(Revision comparison data)

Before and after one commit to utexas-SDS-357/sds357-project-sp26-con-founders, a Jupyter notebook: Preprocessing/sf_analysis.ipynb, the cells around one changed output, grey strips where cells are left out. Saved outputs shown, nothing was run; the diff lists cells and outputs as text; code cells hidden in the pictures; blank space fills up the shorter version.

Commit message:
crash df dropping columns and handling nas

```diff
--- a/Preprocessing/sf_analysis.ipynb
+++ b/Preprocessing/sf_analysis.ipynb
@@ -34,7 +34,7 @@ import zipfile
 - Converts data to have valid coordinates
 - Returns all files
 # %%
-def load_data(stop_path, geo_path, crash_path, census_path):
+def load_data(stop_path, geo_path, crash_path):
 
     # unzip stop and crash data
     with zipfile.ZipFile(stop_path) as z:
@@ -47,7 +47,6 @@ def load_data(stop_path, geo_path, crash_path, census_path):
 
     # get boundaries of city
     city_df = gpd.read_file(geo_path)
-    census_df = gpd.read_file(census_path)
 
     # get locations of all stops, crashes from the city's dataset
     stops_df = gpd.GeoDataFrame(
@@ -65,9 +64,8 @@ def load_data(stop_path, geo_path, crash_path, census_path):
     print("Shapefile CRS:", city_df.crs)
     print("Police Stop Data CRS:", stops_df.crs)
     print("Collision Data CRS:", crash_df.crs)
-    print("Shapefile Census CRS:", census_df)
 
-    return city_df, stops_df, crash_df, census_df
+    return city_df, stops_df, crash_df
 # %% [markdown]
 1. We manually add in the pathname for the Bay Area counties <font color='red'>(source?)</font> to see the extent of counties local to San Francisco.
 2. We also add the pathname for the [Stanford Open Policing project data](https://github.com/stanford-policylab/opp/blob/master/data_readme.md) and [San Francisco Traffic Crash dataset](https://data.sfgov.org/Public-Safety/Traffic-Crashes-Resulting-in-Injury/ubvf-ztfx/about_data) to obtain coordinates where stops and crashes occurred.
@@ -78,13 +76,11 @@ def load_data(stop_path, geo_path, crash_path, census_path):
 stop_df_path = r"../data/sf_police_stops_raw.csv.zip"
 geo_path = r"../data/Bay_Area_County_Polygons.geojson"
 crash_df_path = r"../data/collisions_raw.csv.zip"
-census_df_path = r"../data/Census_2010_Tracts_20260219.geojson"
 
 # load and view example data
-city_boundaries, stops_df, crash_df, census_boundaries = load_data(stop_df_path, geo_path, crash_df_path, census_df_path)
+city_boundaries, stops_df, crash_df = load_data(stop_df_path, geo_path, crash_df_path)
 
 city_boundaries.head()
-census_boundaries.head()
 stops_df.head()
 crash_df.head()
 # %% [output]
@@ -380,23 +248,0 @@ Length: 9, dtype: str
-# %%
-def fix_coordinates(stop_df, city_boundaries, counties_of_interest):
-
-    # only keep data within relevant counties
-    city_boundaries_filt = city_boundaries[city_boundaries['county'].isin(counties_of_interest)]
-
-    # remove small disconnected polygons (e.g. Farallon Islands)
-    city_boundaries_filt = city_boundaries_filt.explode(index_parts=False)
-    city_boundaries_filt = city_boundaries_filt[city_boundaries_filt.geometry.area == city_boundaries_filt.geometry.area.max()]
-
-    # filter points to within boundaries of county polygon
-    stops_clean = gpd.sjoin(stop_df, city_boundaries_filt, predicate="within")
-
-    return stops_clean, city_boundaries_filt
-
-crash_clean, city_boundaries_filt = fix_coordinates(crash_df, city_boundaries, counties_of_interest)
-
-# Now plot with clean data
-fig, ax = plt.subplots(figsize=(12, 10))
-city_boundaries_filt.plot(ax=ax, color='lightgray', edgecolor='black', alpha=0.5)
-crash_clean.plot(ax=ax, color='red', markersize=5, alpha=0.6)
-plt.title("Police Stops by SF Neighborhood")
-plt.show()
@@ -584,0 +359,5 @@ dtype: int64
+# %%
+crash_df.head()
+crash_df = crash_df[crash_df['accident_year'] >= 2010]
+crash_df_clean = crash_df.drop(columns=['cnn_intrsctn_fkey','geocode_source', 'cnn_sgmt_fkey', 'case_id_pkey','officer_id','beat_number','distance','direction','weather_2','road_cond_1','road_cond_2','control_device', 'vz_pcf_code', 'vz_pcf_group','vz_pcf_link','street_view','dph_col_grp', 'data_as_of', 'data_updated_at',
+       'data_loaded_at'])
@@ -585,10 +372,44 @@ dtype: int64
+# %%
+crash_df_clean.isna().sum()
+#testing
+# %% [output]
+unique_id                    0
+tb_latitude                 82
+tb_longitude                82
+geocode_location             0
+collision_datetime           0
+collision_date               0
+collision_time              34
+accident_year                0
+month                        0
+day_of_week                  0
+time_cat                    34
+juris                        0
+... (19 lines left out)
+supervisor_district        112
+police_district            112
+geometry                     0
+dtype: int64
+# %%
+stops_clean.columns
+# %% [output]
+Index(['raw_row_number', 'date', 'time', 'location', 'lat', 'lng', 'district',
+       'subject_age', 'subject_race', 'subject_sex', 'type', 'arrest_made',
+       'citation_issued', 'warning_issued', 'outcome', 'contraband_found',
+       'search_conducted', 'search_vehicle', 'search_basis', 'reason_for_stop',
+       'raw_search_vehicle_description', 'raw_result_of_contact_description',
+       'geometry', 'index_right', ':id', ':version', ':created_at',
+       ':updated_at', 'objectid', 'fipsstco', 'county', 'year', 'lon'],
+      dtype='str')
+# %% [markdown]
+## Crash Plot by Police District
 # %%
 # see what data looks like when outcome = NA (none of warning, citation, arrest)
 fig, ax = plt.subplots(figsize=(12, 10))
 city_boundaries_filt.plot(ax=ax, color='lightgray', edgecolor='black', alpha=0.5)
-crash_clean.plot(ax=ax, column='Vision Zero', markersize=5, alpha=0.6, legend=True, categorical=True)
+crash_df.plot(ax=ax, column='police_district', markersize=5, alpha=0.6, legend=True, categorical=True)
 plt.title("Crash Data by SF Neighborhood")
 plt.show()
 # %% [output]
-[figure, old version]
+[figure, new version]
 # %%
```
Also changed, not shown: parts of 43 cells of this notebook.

**EXERCISE OBJECTIVE**
Scan the data above and report each line in which "Neighborhood" is present.

**EXERCISE RESULT**
-plt.title("Police Stops by SF Neighborhood")
 plt.title("Crash Data by SF Neighborhood")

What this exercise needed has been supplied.